For the first time, the US Food and Drug Administration (FDA) is recommending Americans limit how much added sugar we eat and drink every day, according to a New York Times article — a shift that could potentially help Americans reduce their cancer risk.

The FDA is recommending we limit our added sugars to no more than 10 percent of daily calories. For an adult on a 2,000 calorie diet, that’s about 50 grams a day, about the amount in one can of soda or some flavored coffee lattes.The-many-names-of-sugar

The new guidelines will make their way onto foods’ Nutrition Labels, where shoppers will be able to distinguish between sugars added to the food and those that are natural to the food. Fruits and milk all contain natural sugars.

For cancer risk, arming shoppers with more information on added sugars is important because foods and drinks with too much sugar can lead to excess body fat.

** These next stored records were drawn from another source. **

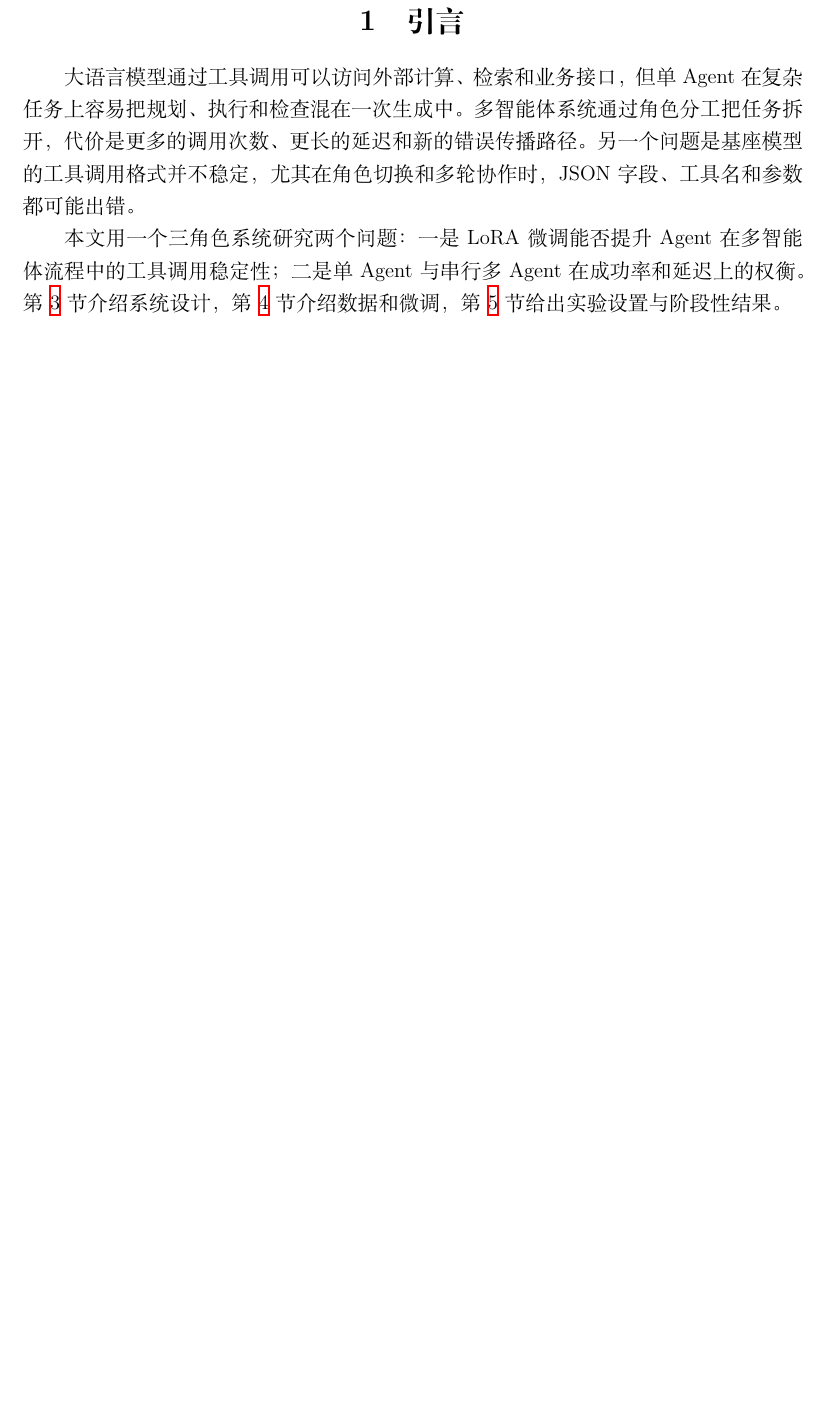
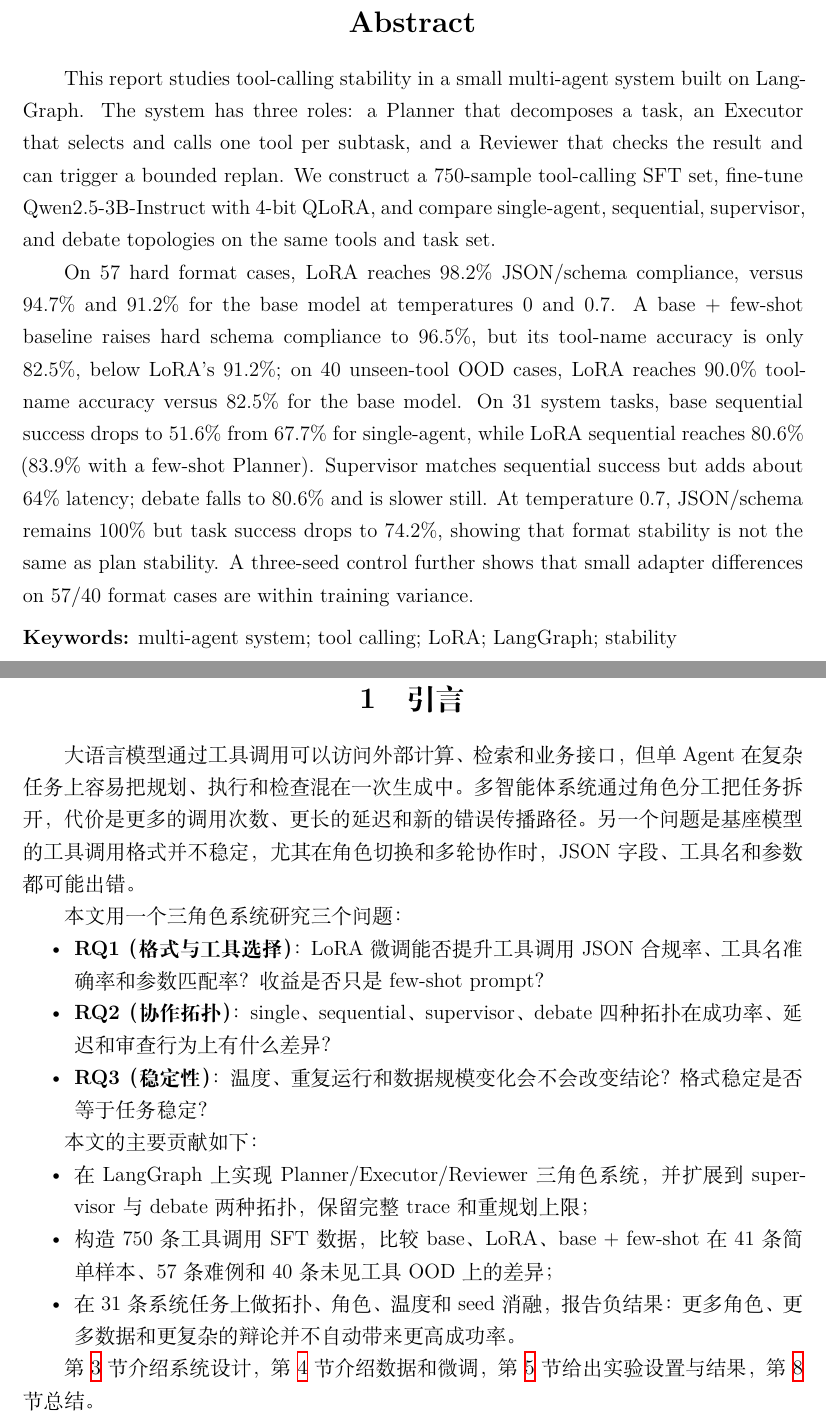
Before and after one commit to starthong/mas, a LaTeX document (report/main.tex): part of page 4 of 22 before the commit and two parts of pages 3 and 5 of 23 after it, the two joined at a grey line, cut at the place of the change, the shorter picture padded with empty space. Compiled offline with XeLaTeX.

Commit message:
add title page and english abstract

```diff
--- a/report/main.tex
+++ b/report/main.tex
@@ -61,6 +96,33 @@ base 为 82.5\%，但自由文本参数会让 exact match 偏低。在 31 条系
 \end{abstract}
 
 \clearpage
+\section*{Abstract}
+This report studies tool-calling stability in a small multi-agent system built
+on LangGraph. The system has three roles: a Planner that decomposes a task, an
+Executor that selects and calls one tool per subtask, and a Reviewer that checks
+the result and can trigger a bounded replan. We construct a 750-sample
+tool-calling SFT set, fine-tune Qwen2.5-3B-Instruct with 4-bit QLoRA, and compare
+single-agent, sequential, supervisor, and debate topologies on the same tools and
+task set.
+
+On 57 hard format cases, LoRA reaches 98.2\% JSON/schema compliance, versus
+94.7\% and 91.2\% for the base model at temperatures 0 and 0.7. A base + few-shot
+baseline raises hard schema compliance to 96.5\%, but its tool-name accuracy is
+only 82.5\%, below LoRA's 91.2\%; on 40 unseen-tool OOD cases, LoRA reaches 90.0\%
+tool-name accuracy versus 82.5\% for the base model. On 31 system tasks, base
+sequential success drops to 51.6\% from 67.7\% for single-agent, while LoRA
+sequential reaches 80.6\% (83.9\% with a few-shot Planner). Supervisor matches
+sequential success but adds about 64\% latency; debate falls to 80.6\% and is
+slower still. At temperature 0.7, JSON/schema remains 100\% but task success drops
+to 74.2\%, showing that format stability is not the same as plan stability. A
+three-seed control further shows that small adapter differences on 57/40 format
+cases are within training variance.
+
+\vspace{0.5em}
+\noindent\textbf{Keywords:} multi-agent system; tool calling; LoRA; LangGraph;
+stability
+
+\clearpage
 \tableofcontents
 \clearpage
 \pagenumbering{arabic}
@@ -72,10 +134,31 @@ base 为 82.5\%，但自由文本参数会让 exact match 偏低。在 31 条系
 路径。另一个问题是基座模型的工具调用格式并不稳定，尤其在角色切换和
 多轮协作时，JSON 字段、工具名和参数都可能出错。
 
-本文用一个三角色系统研究两个问题：一是 LoRA 微调能否提升 Agent 在
-多智能体流程中的工具调用稳定性；二是单 Agent 与串行多 Agent 在成功率
-和延迟上的权衡。第~\ref{sec:system} 节介绍系统设计，第~\ref{sec:data}
-节介绍数据和微调，第~\ref{sec:experiments} 节给出实验设置与阶段性结果。
+本文用一个三角色系统研究三个问题：
+
+\begin{itemize}
+  \item \textbf{RQ1（格式与工具选择）}：LoRA 微调能否提升工具调用 JSON
+        合规率、工具名准确率和参数匹配率？收益是否只是 few-shot prompt？
+  \item \textbf{RQ2（协作拓扑）}：single、sequential、supervisor、debate
+        四种拓扑在成功率、延迟和审查行为上有什么差异？
+  \item \textbf{RQ3（稳定性）}：温度、重复运行和数据规模变化会不会改变
+        结论？格式稳定是否等于任务稳定？
+\end{itemize}
+
+本文的主要贡献如下：
+
+\begin{itemize}
+  \item 在 LangGraph 上实现 Planner/Executor/Reviewer 三角色系统，
+        并扩展到 supervisor 与 debate 两种拓扑，保留完整 trace 和重规划上限；
+  \item 构造 750 条工具调用 SFT 数据，比较 base、LoRA、base + few-shot
+        在 41 条简单样本、57 条难例和 40 条未见工具 OOD 上的差异；
+  \item 在 31 条系统任务上做拓扑、角色、温度和 seed 消融，报告负结果：
+        更多角色、更多数据和更复杂的辩论并不自动带来更高成功率。
+\end{itemize}
+
+第~\ref{sec:system} 节介绍系统设计，第~\ref{sec:data} 节介绍数据和微调，
+第~\ref{sec:experiments} 节给出实验设置与结果，第~\ref{sec:conclusion}
+节总结。
 
 \clearpage
 \section{相关工作}
```
Also changed, not shown: report/main.tex (43 more changed lines).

These added sugars are often lurking in foods that are seemingly healthy, such as fruit drinks and yogurts. Fruits come with nutrients and other compounds that play a role in reducing cancer risk.

Currently, about two-thirds of adults are overweight or obese in our country. Overweight and obesity is a cause of approximately 122,000 of the most common cancers each year.

For now, you can use The many names of added sugar, listed in the image above, to spot added sugars in the ingredient list.